• [RECORDS SUPPLIED]:
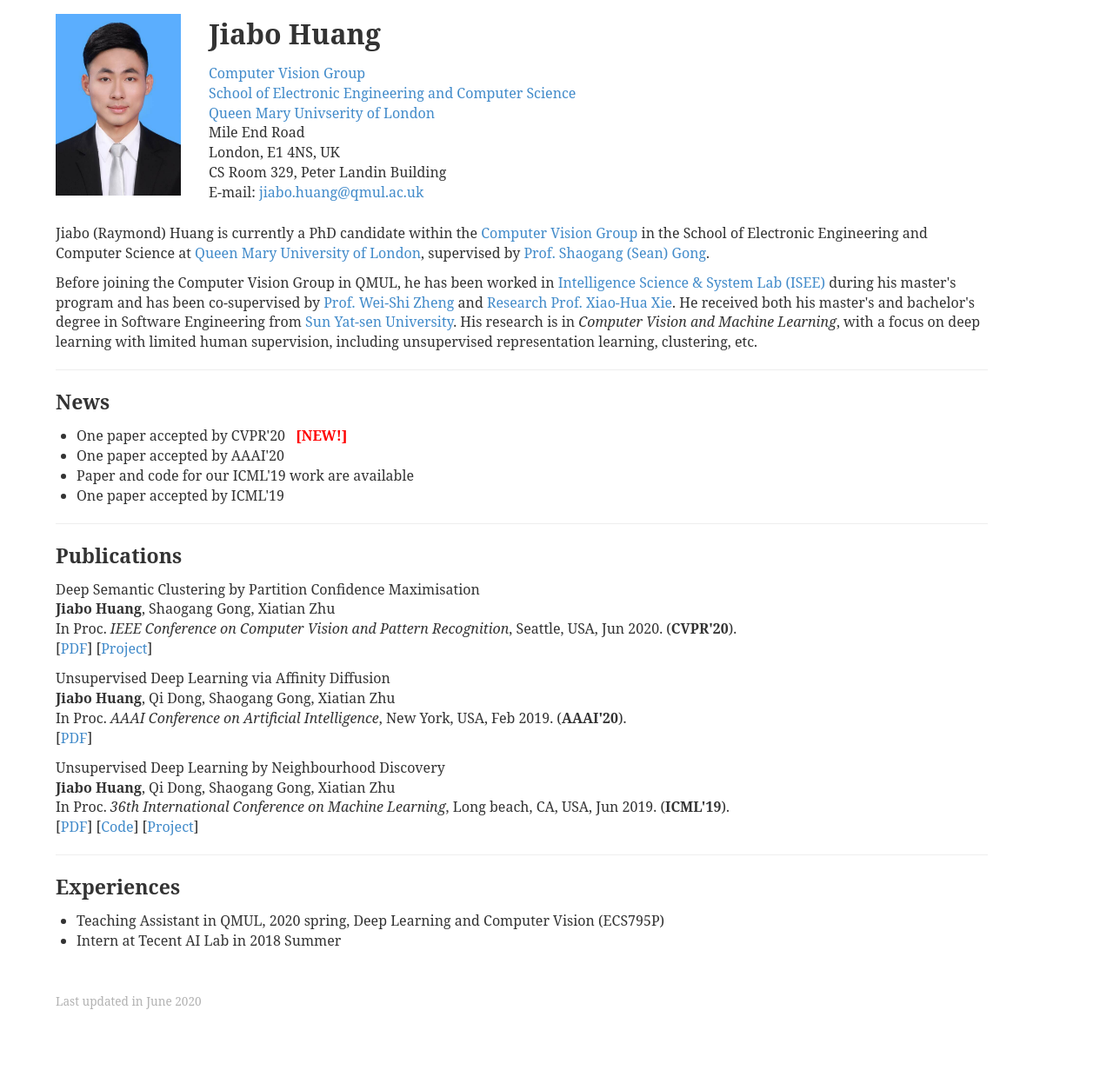
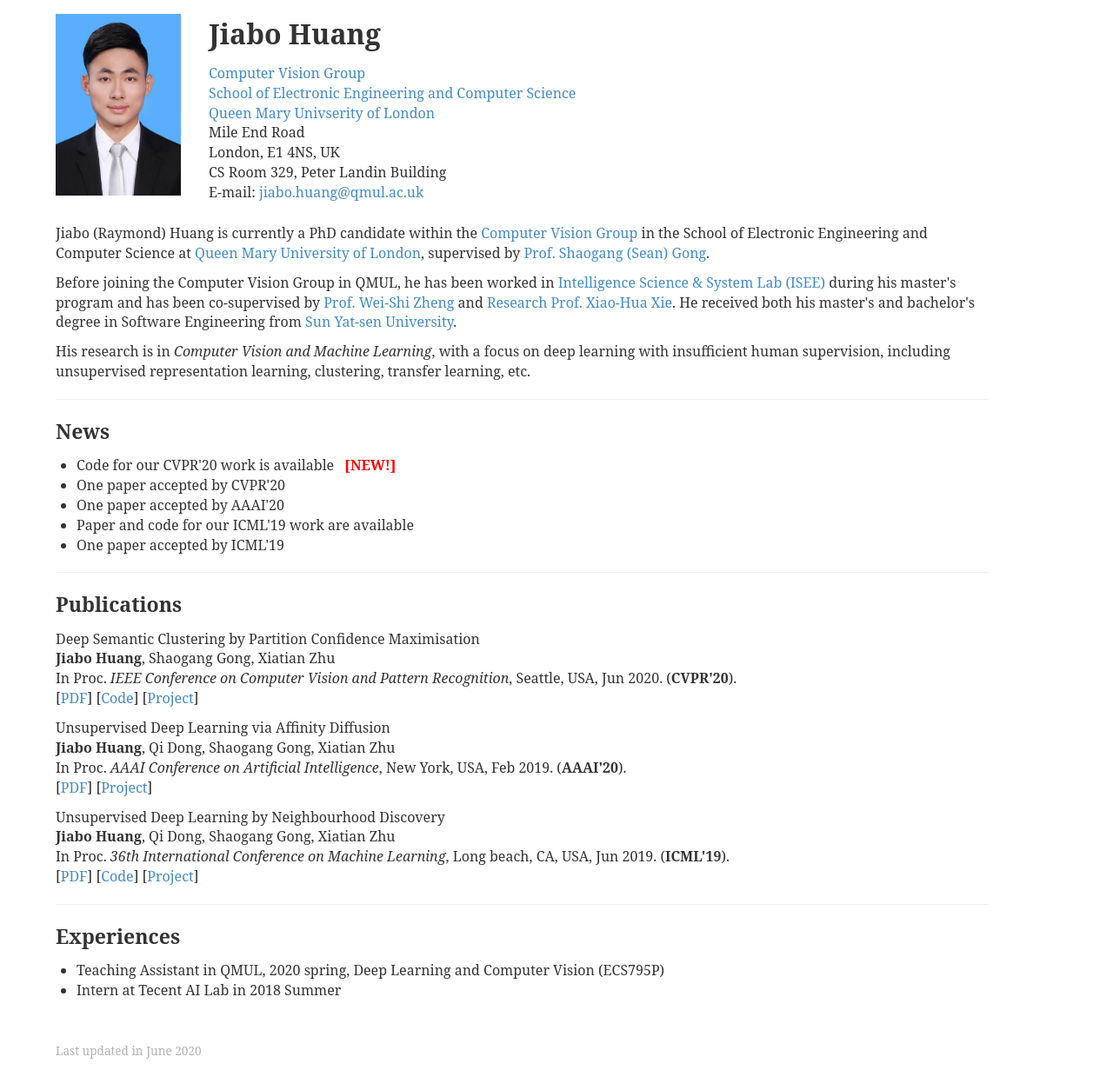
Before and after one commit to Raymond-sci/Raymond-sci.github.io, a Jekyll site: the page built from index.md, in a window 1280 px wide. Shown: the whole page at 87% size. Built offline with Jekyll 4.4.1, drawn with Linux system fonts in a browser that asks for light colours; before the commit the page ends 1174 px from its top, so only the background shows below that.

Commit message:
cvpr2020 update

```diff
--- a/_data/news.yml
+++ b/_data/news.yml
@@ -1,6 +1,13 @@
+- date: 2020-06-13
+  content: Code for our CVPR'20 work is available
+  highlight: True
+
+# - date: 2020-06-13
+#   content: Code for our AAAI'20 work is available
+#   highlight: True
+
 - date: 2020-03-05
   content: One paper accepted by CVPR'20
-  highlight: True
 
 - date: 2019-12-11
   content: One paper accepted by AAAI'20
--- a/_includes/biography.html
+++ b/_includes/biography.html
@@ -3,6 +3,9 @@
         {{ site.author.firstname}} ({{ site.author.nickname }}) {{ site.author.lastname }} is currently a PhD candidate within the <a href="http://vision.eecs.qmul.ac.uk">Computer Vision Group</a> in the School of Electronic Engineering and Computer Science at <a href="http://www.qmul.ac.uk">Queen Mary University of London</a>, supervised by <a href="http://www.eecs.qmul.ac.uk/~sgg/">Prof. Shaogang (Sean) Gong</a>.
     </p>
     <p>
-        Before joining the Computer Vision Group in QMUL, he has been worked in <a href="http://isee.sysu.edu.cn/">Intelligence Science & System Lab (ISEE)</a> during his master's program and has been co-supervised by <a href="http://isee.sysu.edu.cn/~zhwshi/">Prof. Wei-Shi Zheng</a> and <a href="http://isee.sysu.edu.cn/~xiexh/">Research Prof. Xiao-Hua Xie</a>. He received both his master's and bachelor's degree in Software Engineering from <a href="http://www.sysu.edu.cn/2012/en/index.htm">Sun Yat-sen University</a>. His research is in <I>Computer Vision and Machine Learning</I>, with a focus on deep learning with limited human supervision, including unsupervised representation learning, clustering, etc.
+        Before joining the Computer Vision Group in QMUL, he has been worked in <a href="http://isee.sysu.edu.cn/">Intelligence Science & System Lab (ISEE)</a> during his master's program and has been co-supervised by <a href="http://isee.sysu.edu.cn/~zhwshi/">Prof. Wei-Shi Zheng</a> and <a href="http://isee.sysu.edu.cn/~xiexh/">Research Prof. Xiao-Hua Xie</a>. He received both his master's and bachelor's degree in Software Engineering from <a href="http://www.sysu.edu.cn/2012/en/index.htm">Sun Yat-sen University</a>.
+    </p>
+    <p>
+        His research is in <I>Computer Vision and Machine Learning</I>, with a focus on deep learning with insufficient human supervision, including unsupervised representation learning, clustering, transfer learning, etc.
     </p>
 </div>
--- a/_includes/contact.html
+++ b/_includes/contact.html
@@ -1,6 +1,8 @@
 <div id="contact">
   <img src="assets/home/thumb.jpg" class="thumb"/>
-  <p><big><strong>{{ site.author.firstname }} {{ site.author.lastname }}</strong></big></p>
+  <p>
+    <big><strong>{{ site.author.firstname }} {{ site.author.lastname }}</strong></big>
+  </p>
   <p>
     {% for affliation in site.author.affliations %}
       {% if affliation.link %}
```
Also changed, not shown: _posts/2019-12-11-huang2020pad.md (+4 -3 lines), _posts/2020-03-05-huang2020pica.md (+1 -1 lines), 7 other files.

• [EXERCISE AIM]: With every picture removed, give the entries above again exactly.

• [RESPONSE AREA]:
Before and after one commit to Raymond-sci/Raymond-sci.github.io, a Jekyll site: the page built from index.md, in a window 1280 px wide. Shown: the whole page at 87% size. Built offline with Jekyll 4.4.1, drawn with Linux system fonts in a browser that asks for light colours; before the commit the page ends 1174 px from its top, so only the background shows below that.

Commit message:
cvpr2020 update

```diff
--- a/_data/news.yml
+++ b/_data/news.yml
@@ -1,6 +1,13 @@
+- date: 2020-06-13
+  content: Code for our CVPR'20 work is available
+  highlight: True
+
+# - date: 2020-06-13
+#   content: Code for our AAAI'20 work is available
+#   highlight: True
+
 - date: 2020-03-05
   content: One paper accepted by CVPR'20
-  highlight: True
 
 - date: 2019-12-11
   content: One paper accepted by AAAI'20
--- a/_includes/biography.html
+++ b/_includes/biography.html
@@ -3,6 +3,9 @@
         {{ site.author.firstname}} ({{ site.author.nickname }}) {{ site.author.lastname }} is currently a PhD candidate within the <a href="http://vision.eecs.qmul.ac.uk">Computer Vision Group</a> in the School of Electronic Engineering and Computer Science at <a href="http://www.qmul.ac.uk">Queen Mary University of London</a>, supervised by <a href="http://www.eecs.qmul.ac.uk/~sgg/">Prof. Shaogang (Sean) Gong</a>.
     </p>
     <p>
-        Before joining the Computer Vision Group in QMUL, he has been worked in <a href="http://isee.sysu.edu.cn/">Intelligence Science & System Lab (ISEE)</a> during his master's program and has been co-supervised by <a href="http://isee.sysu.edu.cn/~zhwshi/">Prof. Wei-Shi Zheng</a> and <a href="http://isee.sysu.edu.cn/~xiexh/">Research Prof. Xiao-Hua Xie</a>. He received both his master's and bachelor's degree in Software Engineering from <a href="http://www.sysu.edu.cn/2012/en/index.htm">Sun Yat-sen University</a>. His research is in <I>Computer Vision and Machine Learning</I>, with a focus on deep learning with limited human supervision, including unsupervised representation learning, clustering, etc.
+        Before joining the Computer Vision Group in QMUL, he has been worked in <a href="http://isee.sysu.edu.cn/">Intelligence Science & System Lab (ISEE)</a> during his master's program and has been co-supervised by <a href="http://isee.sysu.edu.cn/~zhwshi/">Prof. Wei-Shi Zheng</a> and <a href="http://isee.sysu.edu.cn/~xiexh/">Research Prof. Xiao-Hua Xie</a>. He received both his master's and bachelor's degree in Software Engineering from <a href="http://www.sysu.edu.cn/2012/en/index.htm">Sun Yat-sen University</a>.
+    </p>
+    <p>
+        His research is in <I>Computer Vision and Machine Learning</I>, with a focus on deep learning with insufficient human supervision, including unsupervised representation learning, clustering, transfer learning, etc.
     </p>
 </div>
--- a/_includes/contact.html
+++ b/_includes/contact.html
@@ -1,6 +1,8 @@
 <div id="contact">
   <img src="assets/home/thumb.jpg" class="thumb"/>
-  <p><big><strong>{{ site.author.firstname }} {{ site.author.lastname }}</strong></big></p>
+  <p>
+    <big><strong>{{ site.author.firstname }} {{ site.author.lastname }}</strong></big>
+  </p>
   <p>
     {% for affliation in site.author.affliations %}
       {% if affliation.link %}
```
Also changed, not shown: _posts/2019-12-11-huang2020pad.md (+4 -3 lines), _posts/2020-03-05-huang2020pica.md (+1 -1 lines), 7 other files.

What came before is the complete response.